── Material to process ──

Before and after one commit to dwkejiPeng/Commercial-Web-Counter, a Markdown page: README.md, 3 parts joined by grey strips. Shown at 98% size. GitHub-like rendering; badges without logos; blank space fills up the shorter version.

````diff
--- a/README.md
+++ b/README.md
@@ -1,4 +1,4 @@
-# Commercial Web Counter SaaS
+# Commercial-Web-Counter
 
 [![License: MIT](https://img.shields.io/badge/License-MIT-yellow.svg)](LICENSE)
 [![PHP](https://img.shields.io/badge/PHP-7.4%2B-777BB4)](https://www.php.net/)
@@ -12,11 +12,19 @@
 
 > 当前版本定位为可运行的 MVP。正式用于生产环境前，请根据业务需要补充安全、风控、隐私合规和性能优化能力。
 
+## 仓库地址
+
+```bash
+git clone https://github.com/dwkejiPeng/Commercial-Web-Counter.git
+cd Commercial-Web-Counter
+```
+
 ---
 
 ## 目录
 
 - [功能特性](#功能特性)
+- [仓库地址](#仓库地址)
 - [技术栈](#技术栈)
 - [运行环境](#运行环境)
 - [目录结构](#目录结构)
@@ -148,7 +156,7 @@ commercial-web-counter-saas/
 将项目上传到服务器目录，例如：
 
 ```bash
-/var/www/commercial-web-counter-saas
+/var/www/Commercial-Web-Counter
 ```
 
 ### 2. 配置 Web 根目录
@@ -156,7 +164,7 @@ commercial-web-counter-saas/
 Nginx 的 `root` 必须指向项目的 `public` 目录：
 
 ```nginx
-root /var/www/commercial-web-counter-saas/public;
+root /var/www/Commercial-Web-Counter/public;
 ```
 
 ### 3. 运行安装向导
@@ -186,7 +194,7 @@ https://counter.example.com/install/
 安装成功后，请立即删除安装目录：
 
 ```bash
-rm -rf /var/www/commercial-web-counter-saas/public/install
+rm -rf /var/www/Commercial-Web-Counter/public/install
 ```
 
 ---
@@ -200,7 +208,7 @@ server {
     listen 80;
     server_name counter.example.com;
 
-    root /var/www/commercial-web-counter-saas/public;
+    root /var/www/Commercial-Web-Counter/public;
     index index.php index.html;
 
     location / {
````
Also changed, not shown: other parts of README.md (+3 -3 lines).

───

What you should do
Exact output of every entry is required.

Completed exercise
Before and after one commit to dwkejiPeng/Commercial-Web-Counter, a Markdown page: README.md, 3 parts joined by grey strips. Shown at 98% size. GitHub-like rendering; badges without logos; blank space fills up the shorter version.

````diff
--- a/README.md
+++ b/README.md
@@ -1,4 +1,4 @@
-# Commercial Web Counter SaaS
+# Commercial-Web-Counter
 
 [![License: MIT](https://img.shields.io/badge/License-MIT-yellow.svg)](LICENSE)
 [![PHP](https://img.shields.io/badge/PHP-7.4%2B-777BB4)](https://www.php.net/)
@@ -12,11 +12,19 @@
 
 > 当前版本定位为可运行的 MVP。正式用于生产环境前，请根据业务需要补充安全、风控、隐私合规和性能优化能力。
 
+## 仓库地址
+
+```bash
+git clone https://github.com/dwkejiPeng/Commercial-Web-Counter.git
+cd Commercial-Web-Counter
+```
+
 ---
 
 ## 目录
 
 - [功能特性](#功能特性)
+- [仓库地址](#仓库地址)
 - [技术栈](#技术栈)
 - [运行环境](#运行环境)
 - [目录结构](#目录结构)
@@ -148,7 +156,7 @@ commercial-web-counter-saas/
 将项目上传到服务器目录，例如：
 
 ```bash
-/var/www/commercial-web-counter-saas
+/var/www/Commercial-Web-Counter
 ```
 
 ### 2. 配置 Web 根目录
@@ -156,7 +164,7 @@ commercial-web-counter-saas/
 Nginx 的 `root` 必须指向项目的 `public` 目录：
 
 ```nginx
-root /var/www/commercial-web-counter-saas/public;
+root /var/www/Commercial-Web-Counter/public;
 ```
 
 ### 3. 运行安装向导
@@ -186,7 +194,7 @@ https://counter.example.com/install/
 安装成功后，请立即删除安装目录：
 
 ```bash
-rm -rf /var/www/commercial-web-counter-saas/public/install
+rm -rf /var/www/Commercial-Web-Counter/public/install
 ```
 
 ---
@@ -200,7 +208,7 @@ server {
     listen 80;
     server_name counter.example.com;
 
-    root /var/www/commercial-web-counter-saas/public;
+    root /var/www/Commercial-Web-Counter/public;
     index index.php index.html;
 
     location / {
````
Also changed, not shown: other parts of README.md (+3 -3 lines).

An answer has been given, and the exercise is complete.